Students could choose to put their name on the survey, or remain anonymous. The results of the survey changed and informed his instruction. For example, some students asked for more hands-on activities and real-life examples to help them understand concepts. Mr. Pagan responded to that feedback by giving his students more opportunities for hands-on learning.
Watch the full video about using student surveys:
Example #2: Student-Led Meetings
At University Park Campus School, Alec, an 8th grade student, led a meeting with 11 adults, including his parents, teachers, and the principal. A structured document containing a standard set of questions helped Alec to prepare for the meeting.

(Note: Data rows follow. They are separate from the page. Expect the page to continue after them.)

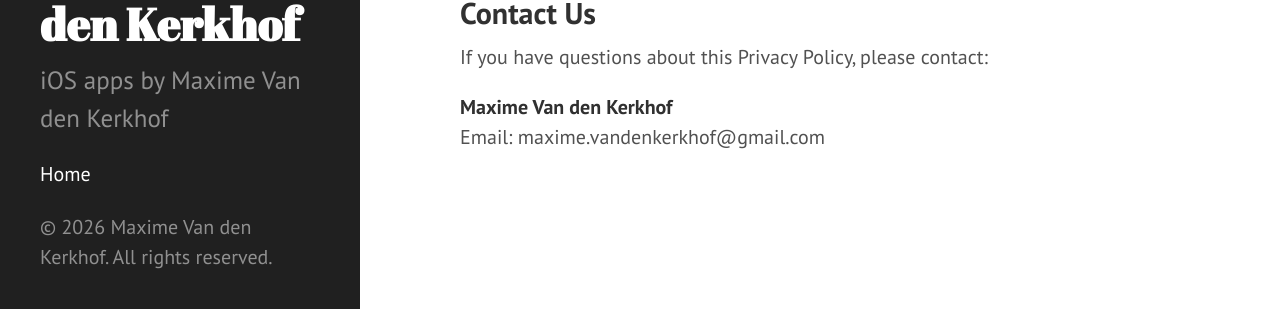
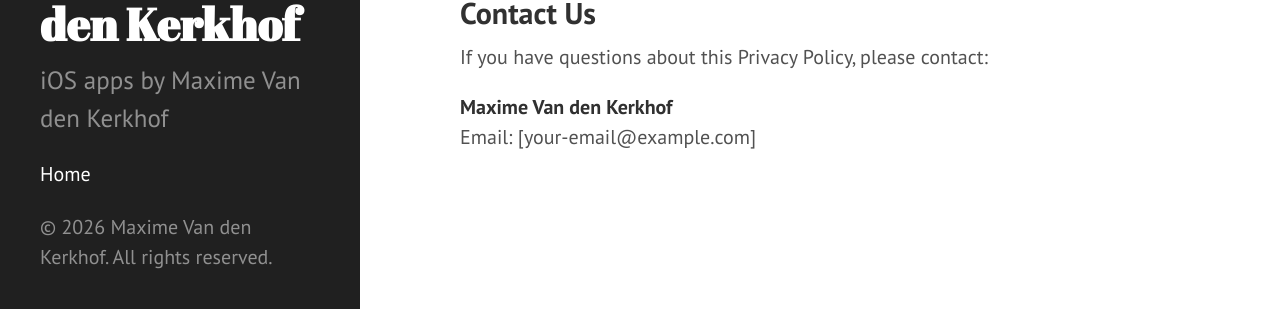
Before and after one commit to maximevdk/maximevdk.github.io, a Jekyll site: the page built from babyraven/privacy-policy.md, in a window 1280 px wide and 900 px high, scrolled down 1972 px. Shown: the part 588-897 px from the top of the window. Built offline with Jekyll 4.4.1, drawn with Linux system fonts in a browser that asks for light colours.

Commit message:
Remove email

```diff
--- a/babyraven/privacy-policy.md
+++ b/babyraven/privacy-policy.md
@@ -78,4 +78,4 @@ We may update this Privacy Policy from time to time. Any changes will be reflect
 If you have questions about this Privacy Policy, please contact:
 
 **Maxime Van den Kerkhof**
-Email: maxime.vandenkerkhof@gmail.com
+Email: [your-email@example.com]
```
Also changed, not shown: babyraven/terms-of-service.md (+1 -1 lines).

As part of the planning, Alec set goals for himself to help him grow academically and personally.
“Student-led meetings allow our students to feel like they have a chance to talk to staff on another level, as humans with a life and an experience that can be shared,” says guidance counselor Lynnel Reed.
Watch the full video about student-led meetings:
This month’s NWEA Connection theme explores the question: How can educators use assessments to inspire and empower students to take charge of their education? We’ll look at ways of accessing student voices and gathering student feedback, as well as discuss the value of student voice in assessment practices.
If you’re ready to learn more about student voice, bookmark and explore the following discussions and blogs:
What is your experience with incorporating student voice in your classroom?
Engage in the conversation by replying to this month’s featured discussion posts to share your thoughts about incorporating student voice in the classroom and using assessment to support student empowerment. Don’t forget to check back frequently for new theme-related content and to connect with other educators.